Your goal =>
Omitting all images, output the entries that follow exactly as written.

Excerpts from a dataset
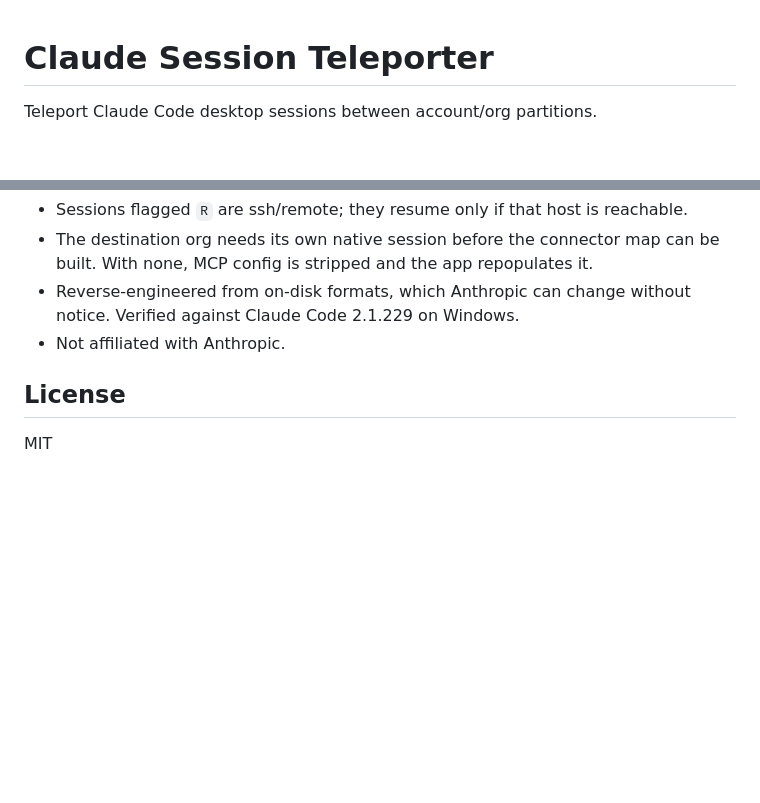
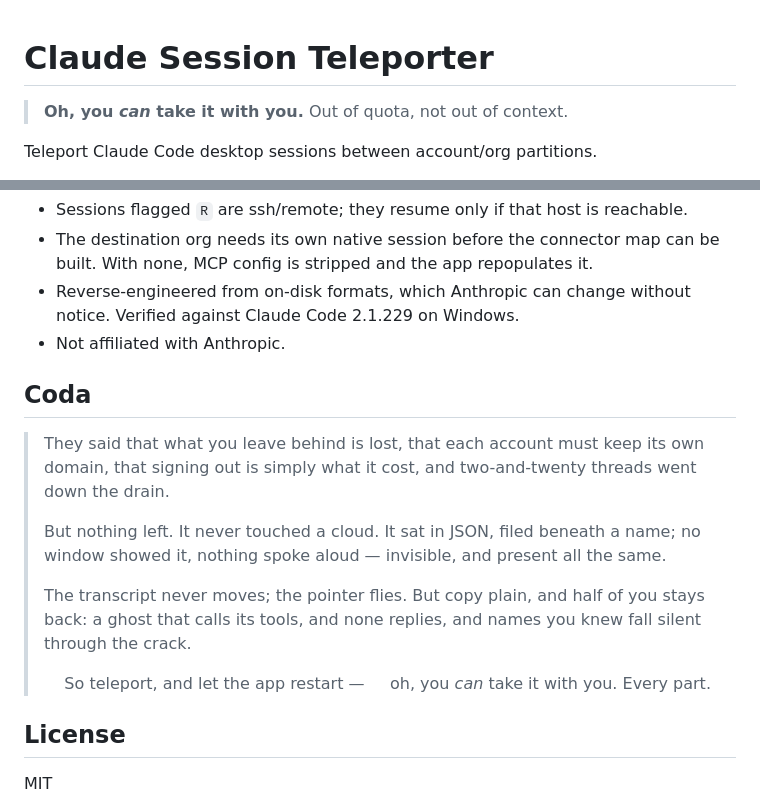
Before and after one commit to aviadr1/claude-session-teleporter, a Markdown page: README.md, 2 parts joined by grey strips. Rendered like a GitHub page; blank space fills up the shorter version.

Commit message:
docs: add tagline and a closing sonnet
Co-Authored-By: Claude Opus 5 <noreply@anthropic.com>

```diff
--- a/README.md
+++ b/README.md
@@ -1,4 +1,7 @@
 # Claude Session Teleporter
+
+> **Oh, you _can_ take it with you.**
+> Out of quota, not out of context.
 
 Teleport Claude Code desktop sessions between account/org partitions.
 
@@ -143,6 +146,26 @@ the foreign UUIDs you just imported would poison the next copy.
   notice. Verified against Claude Code 2.1.229 on Windows.
 - Not affiliated with Anthropic.
 
+## Coda
+
+> They said that what you leave behind is lost,
+> that each account must keep its own domain,
+> that signing out is simply what it cost,
+> and two-and-twenty threads went down the drain.
+>
+> But nothing left. It never touched a cloud.
+> It sat in JSON, filed beneath a name;
+> no window showed it, nothing spoke aloud —
+> invisible, and present all the same.
+>
+> The transcript never moves; the pointer flies.
+> But copy plain, and half of you stays back:
+> a ghost that calls its tools, and none replies,
+> and names you knew fall silent through the crack.
+>
+> &nbsp;&nbsp;&nbsp;&nbsp;So teleport, and let the app restart —
+> &nbsp;&nbsp;&nbsp;&nbsp;oh, you _can_ take it with you. Every part.
+
 ## License
 
 MIT
```
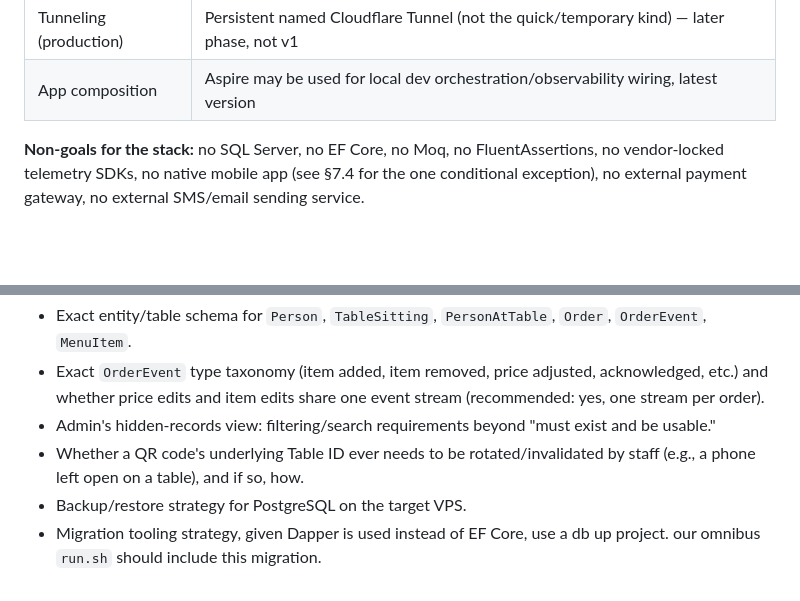
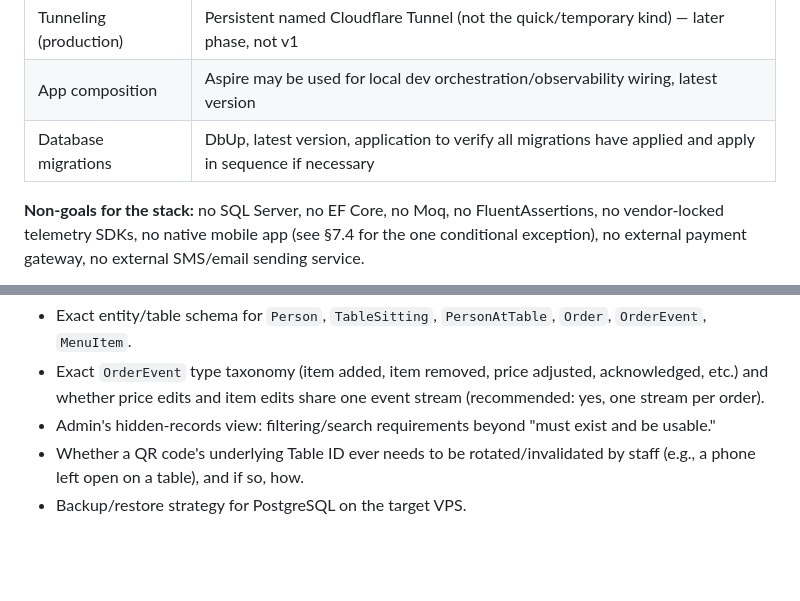
Before and after one commit to kusl/myrestaurant, a Markdown page: docs/llm/REQUIREMENTS.md, 2 parts joined by grey strips. Drawn GitHub-style; blank space fills up the shorter version.

Commit message:
add migration requirement

```diff
--- a/docs/llm/REQUIREMENTS.md
+++ b/docs/llm/REQUIREMENTS.md
@@ -36,6 +36,8 @@ Guests scan a per-table QR code, authenticate, browse the menu, and place orders
 | Tunneling (demo) | `try.cloudflare.com` quick tunnels for fast iteration; setup/teardown shell scripts; must support multiple concurrent tunnels, properly scoped so they don't bleed into each other's environment |
 | Tunneling (production) | Persistent named Cloudflare Tunnel (not the quick/temporary kind) — later phase, not v1 |
 | App composition | Aspire may be used for local dev orchestration/observability wiring, latest version |
+| Database migrations | DbUp, latest version, application to verify all migrations have applied and apply in sequence if necessary |
+
 
 **Non-goals for the stack:** no SQL Server, no EF Core, no Moq, no FluentAssertions, no vendor-locked telemetry SDKs, no native mobile app (see §7.4 for the one conditional exception), no external payment gateway, no external SMS/email sending service.
 
@@ -243,4 +245,3 @@ These were identified during discussion but intentionally deferred — flagged h
 - Admin's hidden-records view: filtering/search requirements beyond "must exist and be usable."
 - Whether a QR code's underlying Table ID ever needs to be rotated/invalidated by staff (e.g., a phone left open on a table), and if so, how.
 - Backup/restore strategy for PostgreSQL on the target VPS.
-- Migration tooling strategy, given Dapper is used instead of EF Core, use a db up project. our omnibus `run.sh` should include this migration.
```
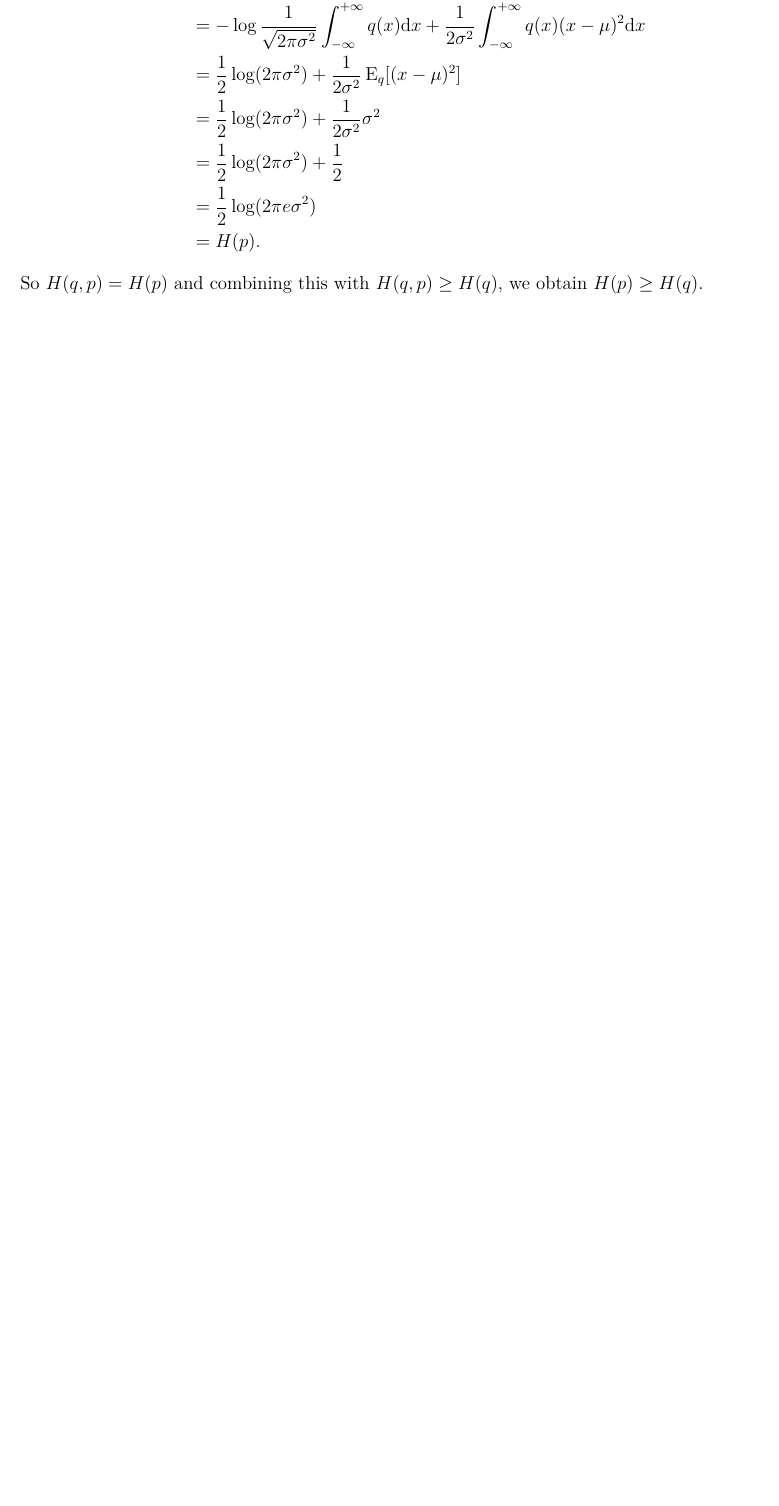
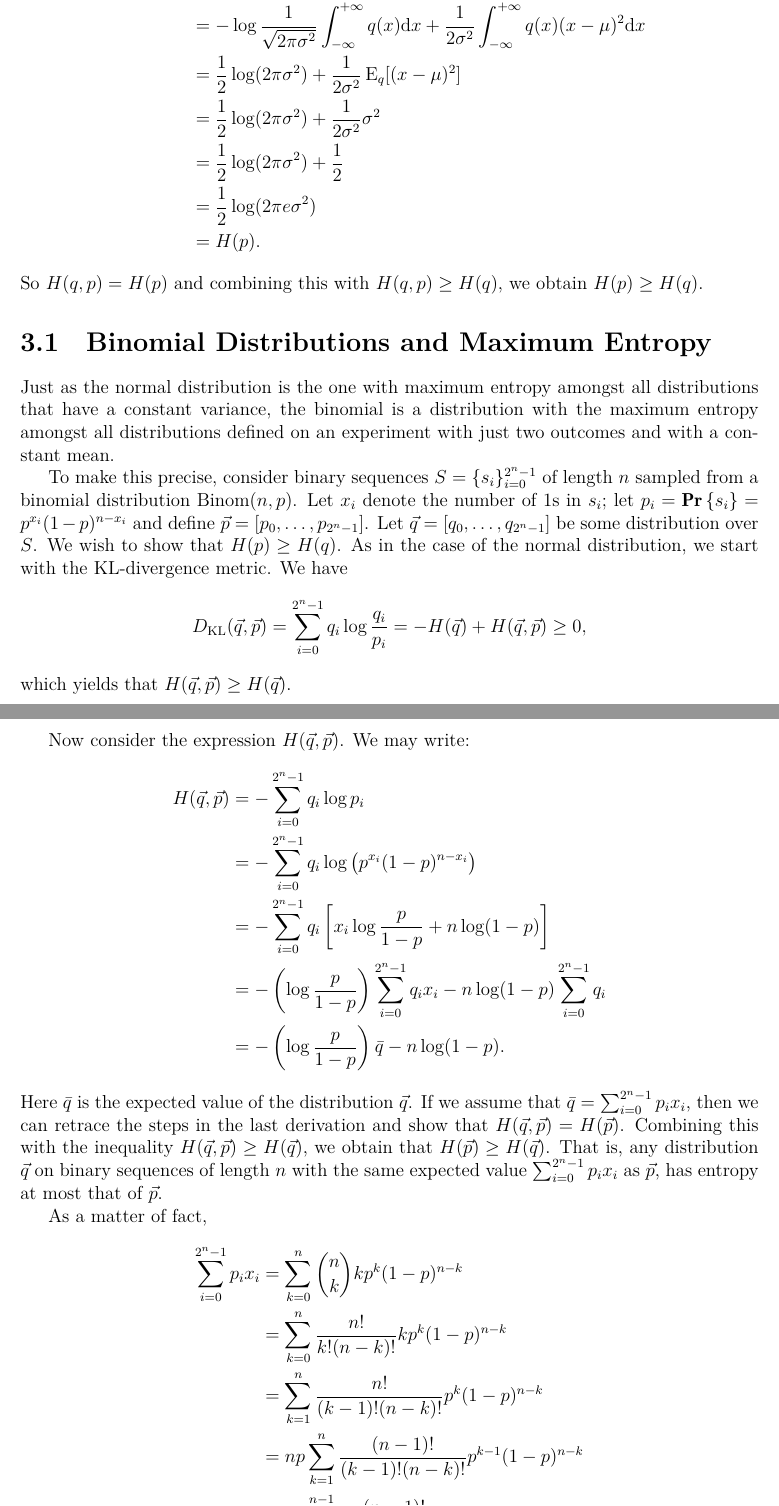
Before and after one commit to somnath1077/statistical_rethinking, a LaTeX document (notes_ex/stat_rethink.tex, which reads notes_ex/ch10.tex): part of page 6 of 6 before the commit and two parts of pages 6 and 7 of 7 after it, the two joined at a grey line, cut so that both start at the same text, the shorter picture padded with empty space. The pictures show the PDF file notes_ex/stat_rethink.pdf that the author committed with the source.

Commit message:
modified binomial entropy

```diff
--- a/notes_ex/ch10.tex
+++ b/notes_ex/ch10.tex
@@ -46,3 +46,42 @@ for $H(q, p)$ can be evaluated quite easily.
 \end{align*}
 So $H(q, p) = H(p)$ and combining this with $H(q, p) \geq H(q)$, we
 obtain $H(p) \geq H(q)$.
+
+\section{Binomial Distributions and Maximum Entropy}
+
+Just as the normal distribution is the one with maximum entropy amongst all distributions that have
+a constant variance, the binomial is a distribution with the maximum entropy amongst
+all distributions defined on an experiment with just two outcomes and with a constant mean.
+
+To make this precise, consider binary sequences $S = \{ s_i \}_{i = 0}^{2^n - 1}$
+of length~$n$ sampled from a binomial distribution $\Binom(n, p)$. Let $x_i$ denote
+the number of $1$s in~$s_i$; let $p_i = \Prone{s_i} = p^{x_i} (1 - p)^{n - x_i}$ and define
+$\vec{p} = [p_0, \ldots, p_{2^n - 1}]$. Let $\vec{q} = [q_0, \ldots, q_{2^n - 1}]$ be some
+distribution over $S$. We wish to show that $H(p) \geq H(q)$. As in the case of the
+normal distribution, we start with the KL-divergence metric. We have
+\[
+    \kl (\vec{q}, \vec{p}) = \sum_{i = 0}^{2^n - 1} q_i \log \frac{q_i}{p_i}
+        = - H(\vec{q}) + H(\vec{q}, \vec{p}) \geq 0,
+\]
+which yields that $H(\vec{q}, \vec{p}) \geq H(\vec{q})$.
+
+Now consider the expression $H(\vec{q}, \vec{p})$. We may write:
+\begin{align*}
+    H(\vec{q}, \vec{p}) & = - \sum_{i = 0}^{2^n - 1} q_i \log p_i \\
+        & = - \sum_{i = 0}^{2^n - 1} q_i \log \left ( p^{x_i} (1 - p)^{n - x_i} \right ) \\
+        & = - \sum_{i = 0}^{2^n - 1} q_i \left [ x_i \log \frac{p}{1 - p} + n \log (1 - p) \right ] \\
+        & = - \left ( \log \frac{p}{1 - p} \right ) \sum_{i = 0}^{2^n - 1} q_i x_i - n \log (1 - p) \sum_{i = 0}^{2^n - 1} q_i \\
+        & = - \left ( \log \frac{p}{1 - p} \right ) \bar{q} - n \log (1 - p).
+\end{align*}
+Here $\bar{q}$ is the expected value of the distribution $\vec{q}$. If we assume that
+$\bar{q} = \sum_{i = 0}^{2^n - 1} p_i x_i$, then we can retrace
+the steps in the last derivation and show that $H(\vec{q}, \vec{p}) = H(\vec{p})$. Combining this with the
+inequality $H(\vec{q}, \vec{p}) \geq H(\vec{q})$, we obtain that $H(\vec{p}) \geq H(\vec{q})$. That is, any
+distribution $\vec{q}$ on binary sequences of length~$n$ with the same expected value $\sum_{i = 0}^{2^n - 1} p_i x_i$
+as $\vec{p}$, has entropy at most that of $\vec{p}$.
+
+As a matter of fact,
+\begin{align*}
+    \sum_{i = 0}^{2^n - 1} p_i x_i
+        & = \sum_{k = 0}^{n} {n \choose k} k p^k (1 - p)^{n - k} \\
+        & = \sum_{k = 0}^{n} \frac{n!}{k! (n - k)!} k p^k (1 - p)^{n - k} \\
```
Also changed, not shown: notes_ex/stat_rethink.tex (+5 -0 lines), notes_ex/stat_rethink.pdf, notes_ex/ch10.tex (8 more changed lines).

Written solution =>
Before and after one commit to aviadr1/claude-session-teleporter, a Markdown page: README.md, 2 parts joined by grey strips. Rendered like a GitHub page; blank space fills up the shorter version.

Commit message:
docs: add tagline and a closing sonnet
Co-Authored-By: Claude Opus 5 <noreply@anthropic.com>

```diff
--- a/README.md
+++ b/README.md
@@ -1,4 +1,7 @@
 # Claude Session Teleporter
+
+> **Oh, you _can_ take it with you.**
+> Out of quota, not out of context.
 
 Teleport Claude Code desktop sessions between account/org partitions.
 
@@ -143,6 +146,26 @@ the foreign UUIDs you just imported would poison the next copy.
   notice. Verified against Claude Code 2.1.229 on Windows.
 - Not affiliated with Anthropic.
 
+## Coda
+
+> They said that what you leave behind is lost,
+> that each account must keep its own domain,
+> that signing out is simply what it cost,
+> and two-and-twenty threads went down the drain.
+>
+> But nothing left. It never touched a cloud.
+> It sat in JSON, filed beneath a name;
+> no window showed it, nothing spoke aloud —
+> invisible, and present all the same.
+>
+> The transcript never moves; the pointer flies.
+> But copy plain, and half of you stays back:
+> a ghost that calls its tools, and none replies,
+> and names you knew fall silent through the crack.
+>
+> &nbsp;&nbsp;&nbsp;&nbsp;So teleport, and let the app restart —
+> &nbsp;&nbsp;&nbsp;&nbsp;oh, you _can_ take it with you. Every part.
+
 ## License
 
 MIT
```
Before and after one commit to kusl/myrestaurant, a Markdown page: docs/llm/REQUIREMENTS.md, 2 parts joined by grey strips. Drawn GitHub-style; blank space fills up the shorter version.

Commit message:
add migration requirement

```diff
--- a/docs/llm/REQUIREMENTS.md
+++ b/docs/llm/REQUIREMENTS.md
@@ -36,6 +36,8 @@ Guests scan a per-table QR code, authenticate, browse the menu, and place orders
 | Tunneling (demo) | `try.cloudflare.com` quick tunnels for fast iteration; setup/teardown shell scripts; must support multiple concurrent tunnels, properly scoped so they don't bleed into each other's environment |
 | Tunneling (production) | Persistent named Cloudflare Tunnel (not the quick/temporary kind) — later phase, not v1 |
 | App composition | Aspire may be used for local dev orchestration/observability wiring, latest version |
+| Database migrations | DbUp, latest version, application to verify all migrations have applied and apply in sequence if necessary |
+
 
 **Non-goals for the stack:** no SQL Server, no EF Core, no Moq, no FluentAssertions, no vendor-locked telemetry SDKs, no native mobile app (see §7.4 for the one conditional exception), no external payment gateway, no external SMS/email sending service.
 
@@ -243,4 +245,3 @@ These were identified during discussion but intentionally deferred — flagged h
 - Admin's hidden-records view: filtering/search requirements beyond "must exist and be usable."
 - Whether a QR code's underlying Table ID ever needs to be rotated/invalidated by staff (e.g., a phone left open on a table), and if so, how.
 - Backup/restore strategy for PostgreSQL on the target VPS.
-- Migration tooling strategy, given Dapper is used instead of EF Core, use a db up project. our omnibus `run.sh` should include this migration.
```
Before and after one commit to somnath1077/statistical_rethinking, a LaTeX document (notes_ex/stat_rethink.tex, which reads notes_ex/ch10.tex): part of page 6 of 6 before the commit and two parts of pages 6 and 7 of 7 after it, the two joined at a grey line, cut so that both start at the same text, the shorter picture padded with empty space. The pictures show the PDF file notes_ex/stat_rethink.pdf that the author committed with the source.

Commit message:
modified binomial entropy

```diff
--- a/notes_ex/ch10.tex
+++ b/notes_ex/ch10.tex
@@ -46,3 +46,42 @@ for $H(q, p)$ can be evaluated quite easily.
 \end{align*}
 So $H(q, p) = H(p)$ and combining this with $H(q, p) \geq H(q)$, we
 obtain $H(p) \geq H(q)$.
+
+\section{Binomial Distributions and Maximum Entropy}
+
+Just as the normal distribution is the one with maximum entropy amongst all distributions that have
+a constant variance, the binomial is a distribution with the maximum entropy amongst
+all distributions defined on an experiment with just two outcomes and with a constant mean.
+
+To make this precise, consider binary sequences $S = \{ s_i \}_{i = 0}^{2^n - 1}$
+of length~$n$ sampled from a binomial distribution $\Binom(n, p)$. Let $x_i$ denote
+the number of $1$s in~$s_i$; let $p_i = \Prone{s_i} = p^{x_i} (1 - p)^{n - x_i}$ and define
+$\vec{p} = [p_0, \ldots, p_{2^n - 1}]$. Let $\vec{q} = [q_0, \ldots, q_{2^n - 1}]$ be some
+distribution over $S$. We wish to show that $H(p) \geq H(q)$. As in the case of the
+normal distribution, we start with the KL-divergence metric. We have
+\[
+    \kl (\vec{q}, \vec{p}) = \sum_{i = 0}^{2^n - 1} q_i \log \frac{q_i}{p_i}
+        = - H(\vec{q}) + H(\vec{q}, \vec{p}) \geq 0,
+\]
+which yields that $H(\vec{q}, \vec{p}) \geq H(\vec{q})$.
+
+Now consider the expression $H(\vec{q}, \vec{p})$. We may write:
+\begin{align*}
+    H(\vec{q}, \vec{p}) & = - \sum_{i = 0}^{2^n - 1} q_i \log p_i \\
+        & = - \sum_{i = 0}^{2^n - 1} q_i \log \left ( p^{x_i} (1 - p)^{n - x_i} \right ) \\
+        & = - \sum_{i = 0}^{2^n - 1} q_i \left [ x_i \log \frac{p}{1 - p} + n \log (1 - p) \right ] \\
+        & = - \left ( \log \frac{p}{1 - p} \right ) \sum_{i = 0}^{2^n - 1} q_i x_i - n \log (1 - p) \sum_{i = 0}^{2^n - 1} q_i \\
+        & = - \left ( \log \frac{p}{1 - p} \right ) \bar{q} - n \log (1 - p).
+\end{align*}
+Here $\bar{q}$ is the expected value of the distribution $\vec{q}$. If we assume that
+$\bar{q} = \sum_{i = 0}^{2^n - 1} p_i x_i$, then we can retrace
+the steps in the last derivation and show that $H(\vec{q}, \vec{p}) = H(\vec{p})$. Combining this with the
+inequality $H(\vec{q}, \vec{p}) \geq H(\vec{q})$, we obtain that $H(\vec{p}) \geq H(\vec{q})$. That is, any
+distribution $\vec{q}$ on binary sequences of length~$n$ with the same expected value $\sum_{i = 0}^{2^n - 1} p_i x_i$
+as $\vec{p}$, has entropy at most that of $\vec{p}$.
+
+As a matter of fact,
+\begin{align*}
+    \sum_{i = 0}^{2^n - 1} p_i x_i
+        & = \sum_{k = 0}^{n} {n \choose k} k p^k (1 - p)^{n - k} \\
+        & = \sum_{k = 0}^{n} \frac{n!}{k! (n - k)!} k p^k (1 - p)^{n - k} \\
```
Also changed, not shown: notes_ex/stat_rethink.tex (+5 -0 lines), notes_ex/stat_rethink.pdf, notes_ex/ch10.tex (8 more changed lines).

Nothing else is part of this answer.